Coralie Sardie lives with her father at the Museum of Extraordinary Things at Coney Island. The Professor has spent years collecting “freaks of nature,” both living and dead, human and not. These “wonders,” as he calls them, he displays at his museum during the summer months for tourists to gawk at. Coralie doesn’t get to see any of these unusual items until she turns 10 — which also happens to be the time her father presses her into service, as the Human Mermaid, because she was born with webbing between her fingers. Her adolescence is spent in a tank of water, for her father also had spent years training her to hold her breath for long periods of time and to swim like a fish.
But other, more amazing attractions coming to Coney Island threaten the livelihood of the Sardies, and the Professor spends all his spare time figuring out a way to catch the tourists’ attention again. Unfortunately, it involves Coralie, at least in part. And when, one night after a swim in the river, Coralie makes a find that could help the unsavory plan, her life starts to change.
At the same time, Eddie Cohen is just getting by as a photographer, using equipment left to him by his mentor. He mostly photographs news events and sells them to the papers. He is most profoundly affected by the horrible spectacle of the fire at the Triangle Shirtwaist Factory, which kills so many young women who had been trapped by factory owners in a tall building to do their low-paid work. The fire engines of the day simply could not reach high enough to save them.

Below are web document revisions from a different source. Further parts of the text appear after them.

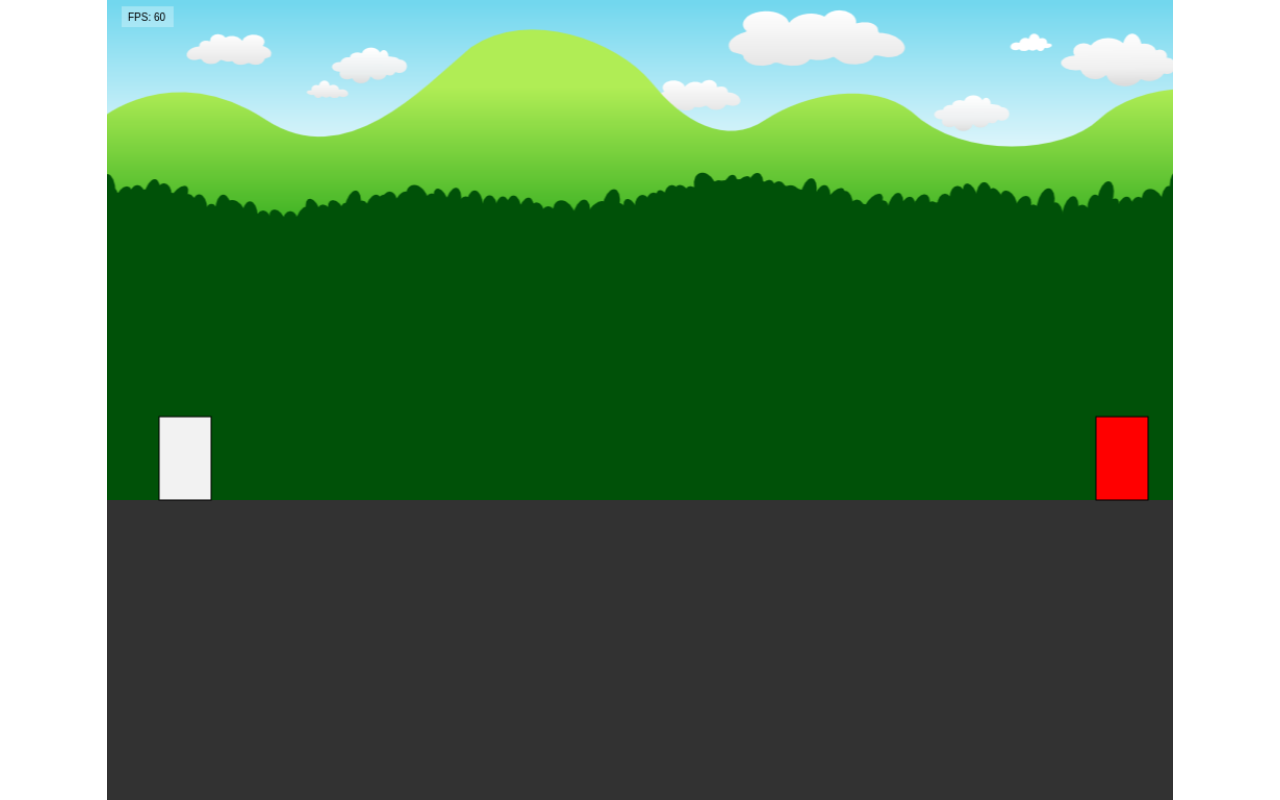
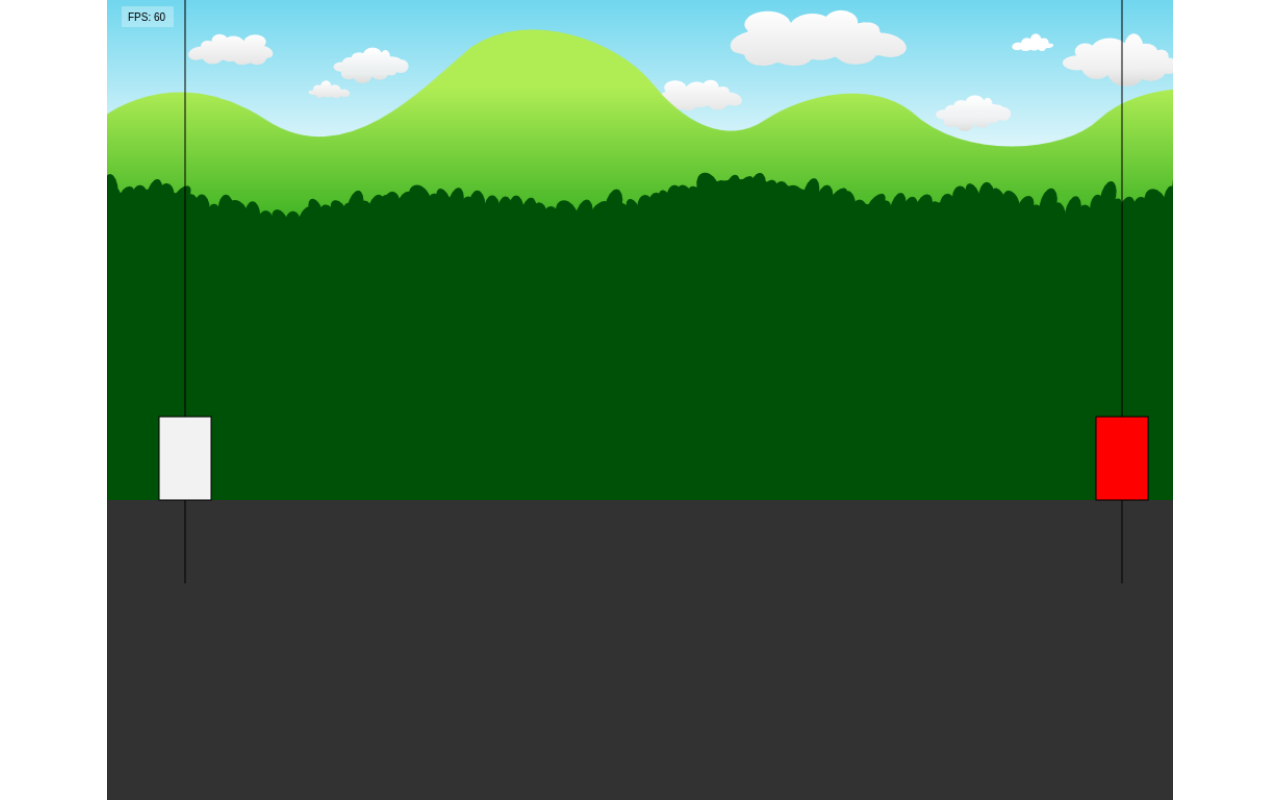
Before and after one commit to noelgolding/racing.js, a plain HTML site: page parallax.html in a window 1280 px wide. Drawn offline with Linux system fonts and the light colour scheme.

Commit message:
add location bar to player and box for better visual queue

```diff
--- a/parallax.html
+++ b/parallax.html
@@ -17,10 +17,15 @@ class Player extends GameObject{
   }
 
   draw(ctx){
+    this.strokeStyle = 'green';
     ctx.fillStyle = this.color;
+    ctx.beginPath();
+    ctx.moveTo(this.x + this.width/2, this.y + this.height * 2);
+    ctx.lineTo(this.x + this.width/2, 0);
+    ctx.stroke();
     ctx.fillRect(this.x, this.y, this.width, this.height);
-    this.strokeStyle = 'green';
     ctx.strokeRect(this.x, this.y, this.width, this.height);
+
   }
 }
 
@@ -31,9 +36,9 @@ class ParallaxScroller extends SimpleGame{
     this.camera = new Camera(this.player, this.width, this.height);
 
     this.background = new Background(this.camera);
-    this.background.addLayer(new ParallaxBackgroundLayer(this.assetMgr.getImage('assets/images/background/sky.png'), .05));
+    this.background.addLayer(new ParallaxBackgroundLayer(this.assetMgr.getImage('assets/images/background/sky.png'), .02));
     this.background.addLayer(new ParallaxBackgroundLayer(this.assetMgr.getImage('assets/images/background/hills.png'), .15));
-    this.background.addLayer(new ParallaxBackgroundLayer(this.assetMgr.getImage('assets/images/background/trees.png'), .95));
+    this.background.addLayer(new ParallaxBackgroundLayer(this.assetMgr.getImage('assets/images/background/trees.png'), .9));
 
     this.box = new Player(950, 400, 50, 80, '#ff0000');
 
```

Coralie’s and Eddie’s paths cross in unusual fashion, but their attraction is immediate. Can they possibly break free from the constraints of their lives, the misunderstandings and dangers, to be together and enjoy love?
The Museum of Extraordinary Things is a lovely book that opens an interesting window into early-20th-century New York, where unions are struggling against unfair business owners and dangerous working conditions and people are just getting by, but enjoying some recreation when they can at Coney Island. It’s magical, lyrical, and fascinating.
Rated: Moderate, for one use of strong language and a few occasions of milder language. There is some reference to sexual behaviors and perversions but pretty much not detailed. There are a few scenes that are somewhat disturbing but mostly not very detailed, either.